Keep the images out and copy every entry below exactly.
===== Dataset records
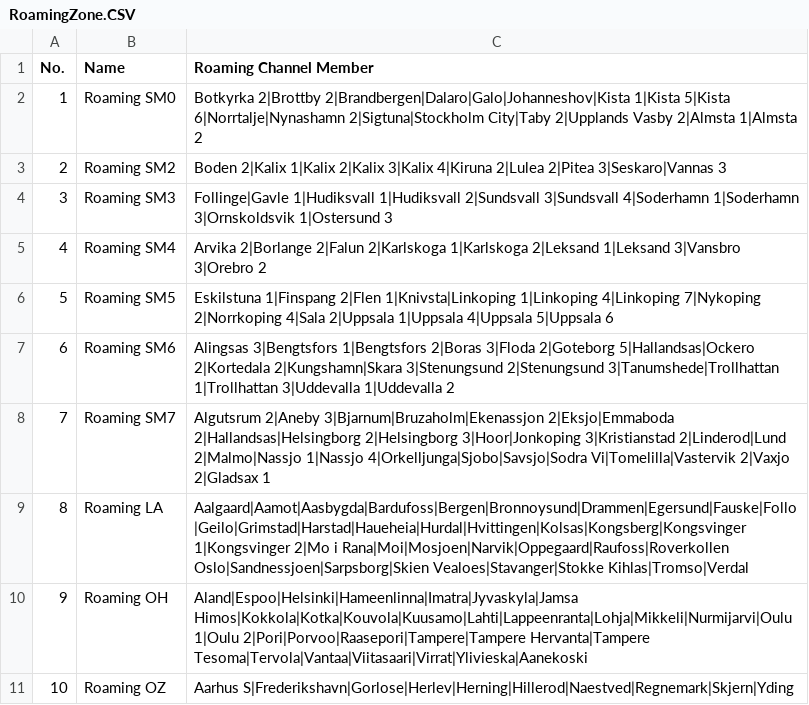
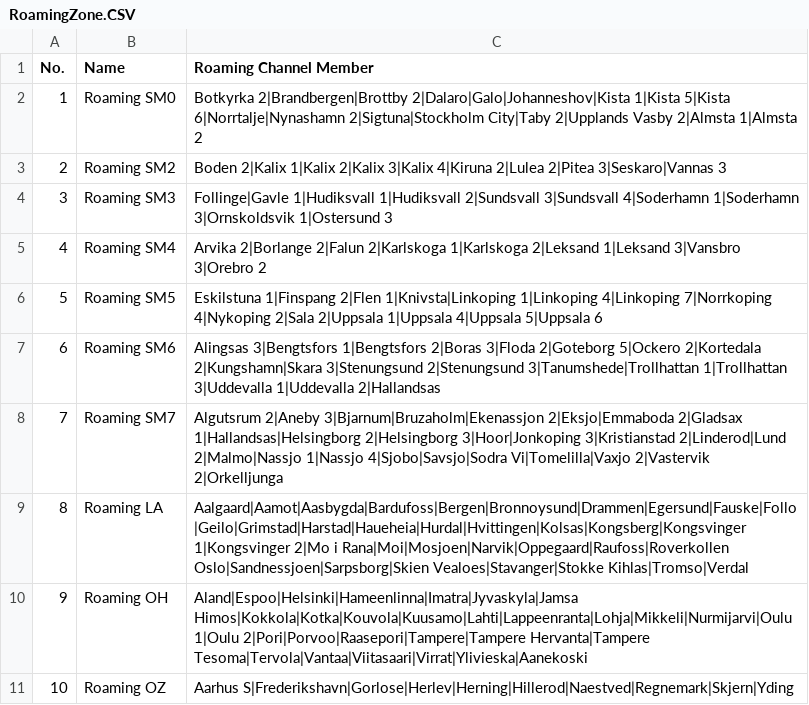
Before and after one commit to sm0rgm/at-d878uv, a CSV file: RoamingZone.CSV, drawn as a sheet.

Commit message:
Fixat sortering

```diff
--- a/RoamingZone.CSV
+++ b/RoamingZone.CSV
@@ -1,3 +1,3 @@
 "No.","Name","Roaming Channel Member",
-"1","Roaming SM0","Botkyrka 2|Brottby 2|Brandbergen|Dalaro|Galo|Johanneshov|Kista 1|Kista 5|Kista 6|Norrtalje|Nynashamn 2|Sigtuna|Stockholm City|Taby 2|Upplands Vasby 2|Almsta 1|Almsta 2"
+"1","Roaming SM0","Botkyrka 2|Brandbergen|Brottby 2|Dalaro|Galo|Johanneshov|Kista 1|Kista 5|Kista 6|Norrtalje|Nynashamn 2|Sigtuna|Stockholm City|Taby 2|Upplands Vasby 2|Almsta 1|Almsta 2"
 "2","Roaming SM2","Boden 2|Kalix 1|Kalix 2|Kalix 3|Kalix 4|Kiruna 2|Lulea 2|Pitea 3|Seskaro|Vannas 3"
@@ -5,5 +5,5 @@
 "4","Roaming SM4","Arvika 2|Borlange 2|Falun 2|Karlskoga 1|Karlskoga 2|Leksand 1|Leksand 3|Vansbro 3|Orebro 2"
-"5","Roaming SM5","Eskilstuna 1|Finspang 2|Flen 1|Knivsta|Linkoping 1|Linkoping 4|Linkoping 7|Nykoping 2|Norrkoping 4|Sala 2|Uppsala 1|Uppsala 4|Uppsala 5|Uppsala 6"
-"6","Roaming SM6","Alingsas 3|Bengtsfors 1|Bengtsfors 2|Boras 3|Floda 2|Goteborg 5|Hallandsas|Ockero 2|Kortedala 2|Kungshamn|Skara 3|Stenungsund 2|Stenungsund 3|Tanumshede|Trollhattan 1|Trollhattan 3|Uddevalla 1|Uddevalla 2"
-"7","Roaming SM7","Algutsrum 2|Aneby 3|Bjarnum|Bruzaholm|Ekenassjon 2|Eksjo|Emmaboda 2|Hallandsas|Helsingborg 2|Helsingborg 3|Hoor|Jonkoping 3|Kristianstad 2|Linderod|Lund 2|Malmo|Nassjo 1|Nassjo 4|Orkelljunga|Sjobo|Savsjo|Sodra Vi|Tomelilla|Vastervik 2|Vaxjo 2|Gladsax 1"
+"5","Roaming SM5","Eskilstuna 1|Finspang 2|Flen 1|Knivsta|Linkoping 1|Linkoping 4|Linkoping 7|Norrkoping 4|Nykoping 2|Sala 2|Uppsala 1|Uppsala 4|Uppsala 5|Uppsala 6"
+"6","Roaming SM6","Alingsas 3|Bengtsfors 1|Bengtsfors 2|Boras 3|Floda 2|Goteborg 5|Ockero 2|Kortedala 2|Kungshamn|Skara 3|Stenungsund 2|Stenungsund 3|Tanumshede|Trollhattan 1|Trollhattan 3|Uddevalla 1|Uddevalla 2|Hallandsas"
+"7","Roaming SM7","Algutsrum 2|Aneby 3|Bjarnum|Bruzaholm|Ekenassjon 2|Eksjo|Emmaboda 2|Gladsax 1|Hallandsas|Helsingborg 2|Helsingborg 3|Hoor|Jonkoping 3|Kristianstad 2|Linderod|Lund 2|Malmo|Nassjo 1|Nassjo 4|Sjobo|Savsjo|Sodra Vi|Tomelilla|Vaxjo 2|Vastervik 2|Orkelljunga"
 "8","Roaming LA","Aalgaard|Aamot|Aasbygda|Bardufoss|Bergen|Bronnoysund|Drammen|Egersund|Fauske|Follo|Geilo|Grimstad|Harstad|Haueheia|Hurdal|Hvittingen|Kolsas|Kongsberg|Kongsvinger 1|Kongsvinger 2|Mo i Rana|Moi|Mosjoen|Narvik|Oppegaard|Raufoss|Roverkollen Oslo|Sandnessjoen|Sarpsborg|Skien Vealoes|Stavanger|Stokke Kihlas|Tromso|Verdal"
```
==========
Written solution:
Before and after one commit to sm0rgm/at-d878uv, a CSV file: RoamingZone.CSV, drawn as a sheet.

Commit message:
Fixat sortering

```diff
--- a/RoamingZone.CSV
+++ b/RoamingZone.CSV
@@ -1,3 +1,3 @@
 "No.","Name","Roaming Channel Member",
-"1","Roaming SM0","Botkyrka 2|Brottby 2|Brandbergen|Dalaro|Galo|Johanneshov|Kista 1|Kista 5|Kista 6|Norrtalje|Nynashamn 2|Sigtuna|Stockholm City|Taby 2|Upplands Vasby 2|Almsta 1|Almsta 2"
+"1","Roaming SM0","Botkyrka 2|Brandbergen|Brottby 2|Dalaro|Galo|Johanneshov|Kista 1|Kista 5|Kista 6|Norrtalje|Nynashamn 2|Sigtuna|Stockholm City|Taby 2|Upplands Vasby 2|Almsta 1|Almsta 2"
 "2","Roaming SM2","Boden 2|Kalix 1|Kalix 2|Kalix 3|Kalix 4|Kiruna 2|Lulea 2|Pitea 3|Seskaro|Vannas 3"
@@ -5,5 +5,5 @@
 "4","Roaming SM4","Arvika 2|Borlange 2|Falun 2|Karlskoga 1|Karlskoga 2|Leksand 1|Leksand 3|Vansbro 3|Orebro 2"
-"5","Roaming SM5","Eskilstuna 1|Finspang 2|Flen 1|Knivsta|Linkoping 1|Linkoping 4|Linkoping 7|Nykoping 2|Norrkoping 4|Sala 2|Uppsala 1|Uppsala 4|Uppsala 5|Uppsala 6"
-"6","Roaming SM6","Alingsas 3|Bengtsfors 1|Bengtsfors 2|Boras 3|Floda 2|Goteborg 5|Hallandsas|Ockero 2|Kortedala 2|Kungshamn|Skara 3|Stenungsund 2|Stenungsund 3|Tanumshede|Trollhattan 1|Trollhattan 3|Uddevalla 1|Uddevalla 2"
-"7","Roaming SM7","Algutsrum 2|Aneby 3|Bjarnum|Bruzaholm|Ekenassjon 2|Eksjo|Emmaboda 2|Hallandsas|Helsingborg 2|Helsingborg 3|Hoor|Jonkoping 3|Kristianstad 2|Linderod|Lund 2|Malmo|Nassjo 1|Nassjo 4|Orkelljunga|Sjobo|Savsjo|Sodra Vi|Tomelilla|Vastervik 2|Vaxjo 2|Gladsax 1"
+"5","Roaming SM5","Eskilstuna 1|Finspang 2|Flen 1|Knivsta|Linkoping 1|Linkoping 4|Linkoping 7|Norrkoping 4|Nykoping 2|Sala 2|Uppsala 1|Uppsala 4|Uppsala 5|Uppsala 6"
+"6","Roaming SM6","Alingsas 3|Bengtsfors 1|Bengtsfors 2|Boras 3|Floda 2|Goteborg 5|Ockero 2|Kortedala 2|Kungshamn|Skara 3|Stenungsund 2|Stenungsund 3|Tanumshede|Trollhattan 1|Trollhattan 3|Uddevalla 1|Uddevalla 2|Hallandsas"
+"7","Roaming SM7","Algutsrum 2|Aneby 3|Bjarnum|Bruzaholm|Ekenassjon 2|Eksjo|Emmaboda 2|Gladsax 1|Hallandsas|Helsingborg 2|Helsingborg 3|Hoor|Jonkoping 3|Kristianstad 2|Linderod|Lund 2|Malmo|Nassjo 1|Nassjo 4|Sjobo|Savsjo|Sodra Vi|Tomelilla|Vaxjo 2|Vastervik 2|Orkelljunga"
 "8","Roaming LA","Aalgaard|Aamot|Aasbygda|Bardufoss|Bergen|Bronnoysund|Drammen|Egersund|Fauske|Follo|Geilo|Grimstad|Harstad|Haueheia|Hurdal|Hvittingen|Kolsas|Kongsberg|Kongsvinger 1|Kongsvinger 2|Mo i Rana|Moi|Mosjoen|Narvik|Oppegaard|Raufoss|Roverkollen Oslo|Sandnessjoen|Sarpsborg|Skien Vealoes|Stavanger|Stokke Kihlas|Tromso|Verdal"
```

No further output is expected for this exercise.